- Wash your hands thoroughly with soap and water again, and dry them.
Areas where you can inject under the skin
You can inject denosumab into:
- any area of your tummy (abdomen) that is about 2 to 5cm away from your belly button
- your outer left or right thigh
It is best to inject into a fatty area where you can pinch at least 2.5cm (1 inch) of skin.
Do not inject the medicine into skin that is broken, hardened, inflamed, swollen, bruised or damaged from a previous injection. If you are not sure, choose a different site or ask your nurse for advice.
Changing (rotating) your injection site
If you inject into the same area too many times, fatty lumps can appear on the surface of your skin. This can make injections more difficult and painful.
To avoid this problem, choose a different place (site) and area of skin for each injection. You can inject bortezomib into your tummy (abdomen) or outer thighs.
It is important to:
- take it in turns to inject into the left and right sides of your tummy or outer left and right thigh
- choose a different area of skin each time
- keep each new injection spot at least 2.5cm (1 inch) away from the previous injection site
The following diagram shows how to rotate your injection site between different areas of the body.
You can download and print the following PDF document or ask staff in the chemotherapy day unit for a paper copy. This document has a table for you to record the site that you use for each injection. Please bring the completed document to your next hospital appointment.
If you miss a denosumab injection
Contact us for urgent advice if:
you miss a prescribed amount (dose) of denosumab for any reason. Your clinical nurse specialist or the chemotherapy day unit can explain what to do.
If you want to stop giving yourself injections
If you want to stop giving yourself injections or there are reasons why this becomes unsafe, contact your clinical nurse specialist or the chemotherapy day unit.
You can start having treatment again in the chemotherapy day unit.
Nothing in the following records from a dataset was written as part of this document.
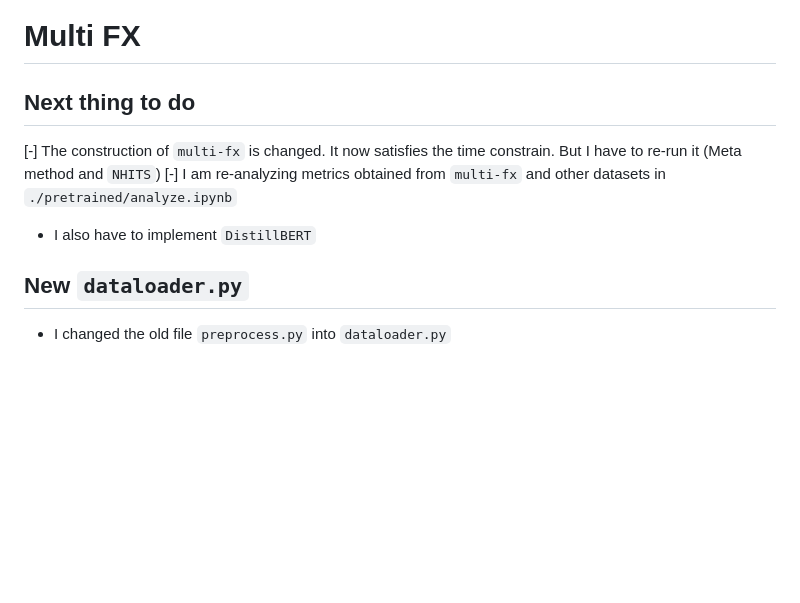
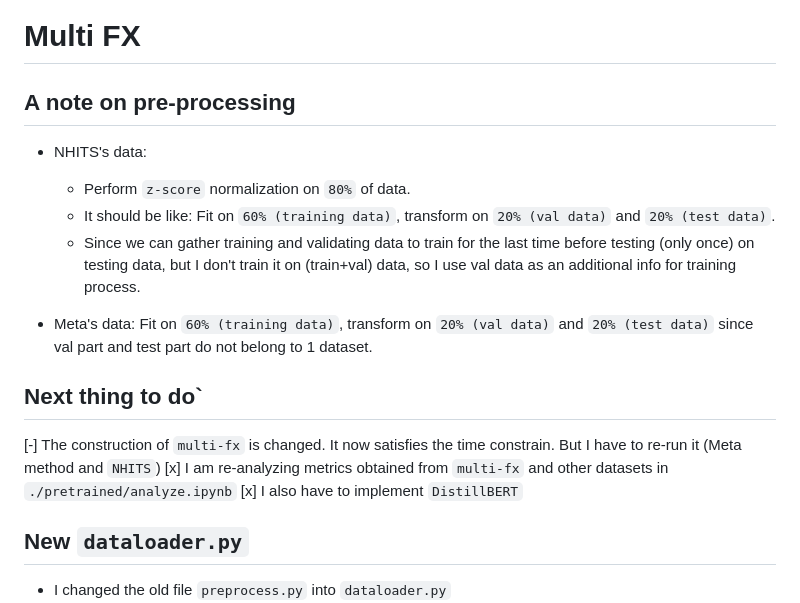
Before and after one commit to baolongnguyenmac/multi_fx, a Markdown page: README.md, the part around the change. Rendered like a GitHub page; blank space fills up the shorter version.

Commit message:
update Dec 10

```diff
--- a/README.md
+++ b/README.md
@@ -1,10 +1,19 @@
 # Multi FX
 
-## Next thing to do
+## A note on pre-processing
+
+- NHITS's data:
+    - Perform `z-score` normalization on `80%` of data.
+    - It should be like: Fit on `60% (training data)`, transform on `20% (val data)` and `20% (test data)`.
+    - Since we can gather training and validating data to train for the last time before testing (only once) on testing data, but I don't train it on (train+val) data, so I use val data as an additional info for training process.
+
+- Meta's data: Fit on `60% (training data)`, transform on `20% (val data)` and `20% (test data)` since val part and test part do not belong to 1 dataset.
+
+## Next thing to do`
 
 [-] The construction of `multi-fx` is changed. It now satisfies the time constrain. But I have to re-run it (Meta method and `NHITS`)
-[-] I am re-analyzing metrics obtained from `multi-fx` and other datasets in `./pretrained/analyze.ipynb`
-- I also have to implement `DistillBERT`
+[x] I am re-analyzing metrics obtained from `multi-fx` and other datasets in `./pretrained/analyze.ipynb`
+[x] I also have to implement `DistillBERT`
 
 ## New `dataloader.py`
 
```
A nurse here can give you the injections instead if this suits you better.
You need to return any unused denosumab bottles to the chemotherapy day unit. We can then dispose of them safely.